(TASK GOAL)
In the data below, how many lines contain the word "export"? Answer with the number alone.

(INFORMATION)

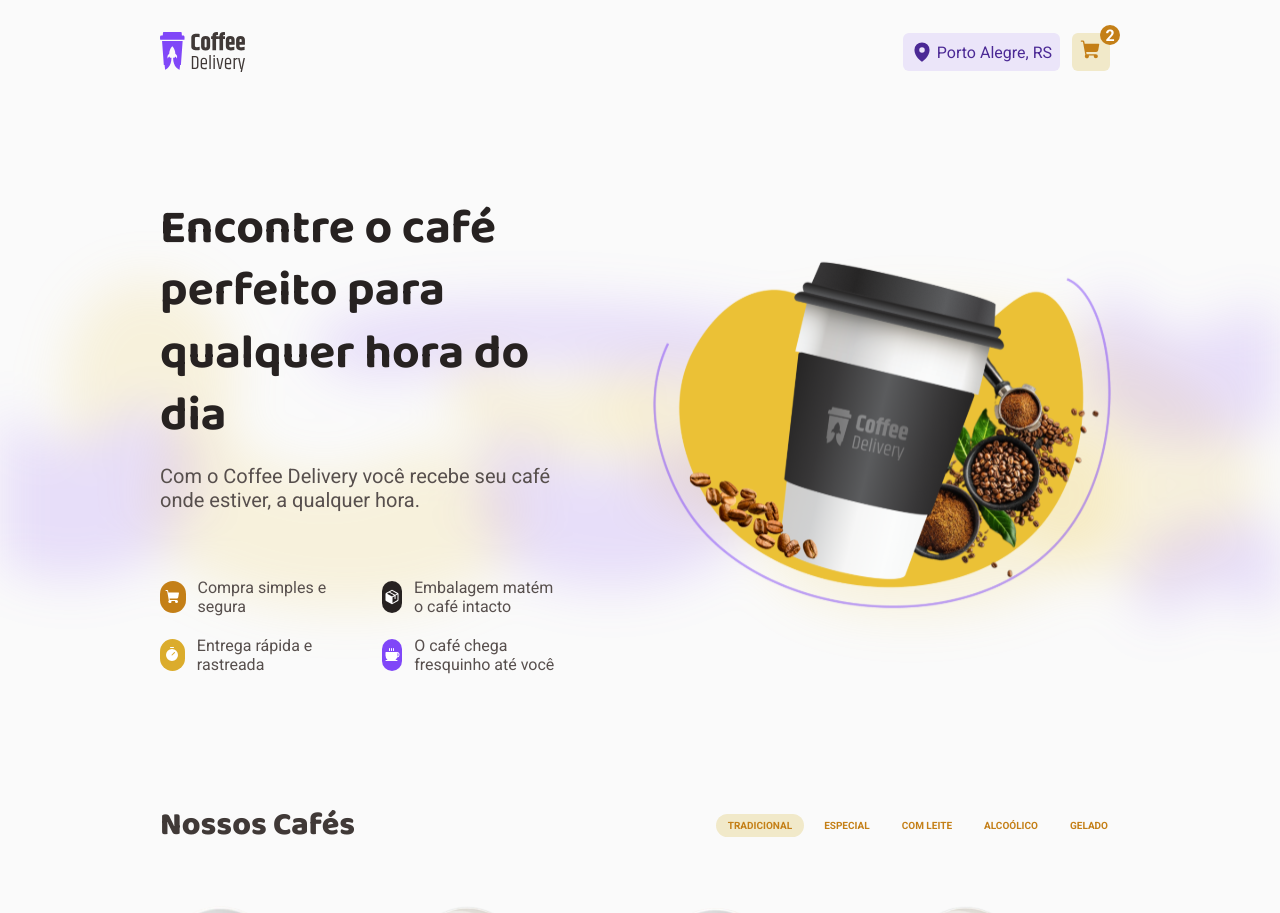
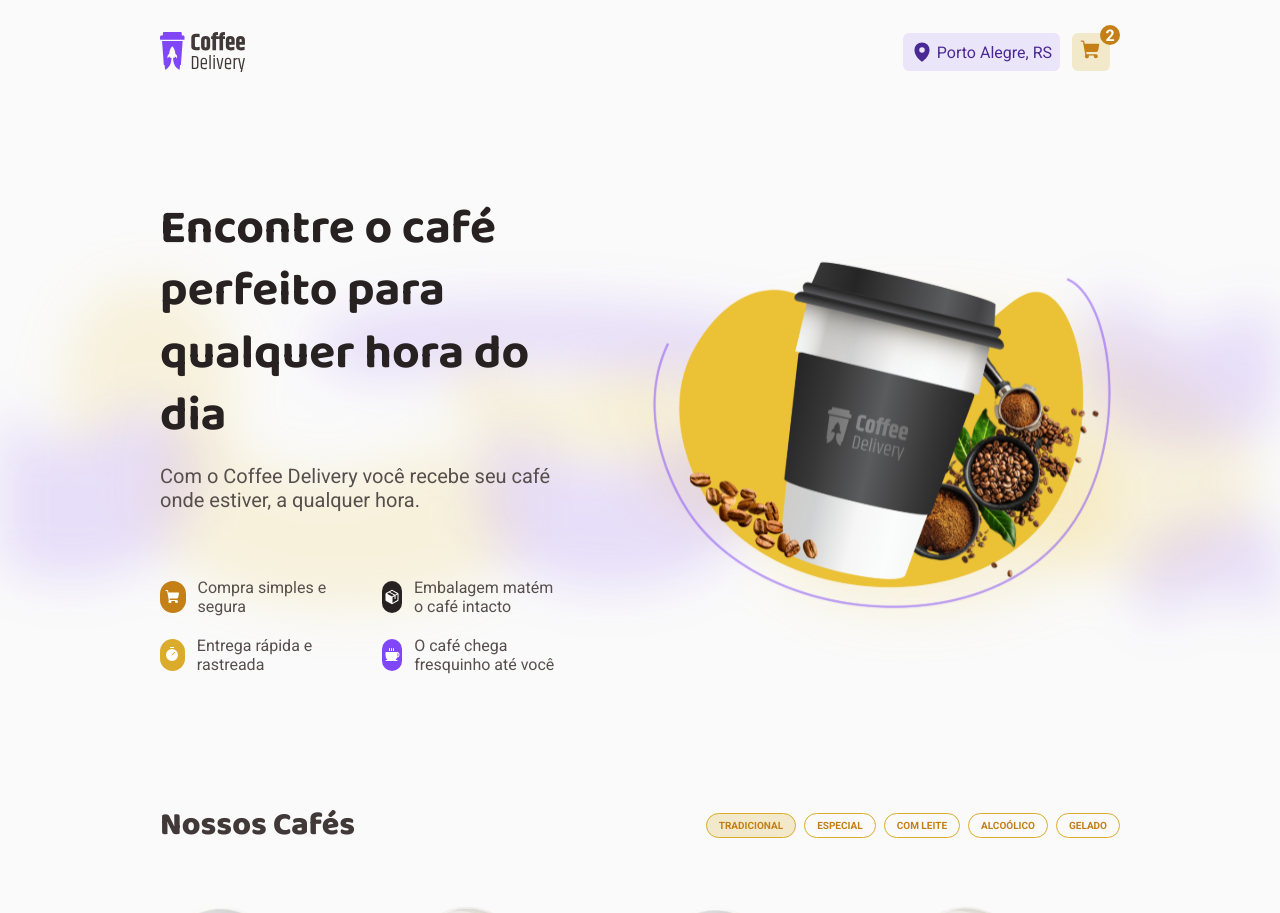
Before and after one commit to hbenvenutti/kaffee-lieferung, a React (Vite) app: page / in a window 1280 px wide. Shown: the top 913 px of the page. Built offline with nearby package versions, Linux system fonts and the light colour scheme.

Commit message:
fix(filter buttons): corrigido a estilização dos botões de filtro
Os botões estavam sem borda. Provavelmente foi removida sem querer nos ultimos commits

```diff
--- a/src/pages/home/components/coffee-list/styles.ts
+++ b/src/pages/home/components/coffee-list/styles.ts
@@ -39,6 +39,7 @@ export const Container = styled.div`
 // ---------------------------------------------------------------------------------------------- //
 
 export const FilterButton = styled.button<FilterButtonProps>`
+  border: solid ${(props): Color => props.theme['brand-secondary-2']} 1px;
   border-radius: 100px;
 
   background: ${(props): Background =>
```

(End INFORMATION)

(PROBLEM SOLUTION)
2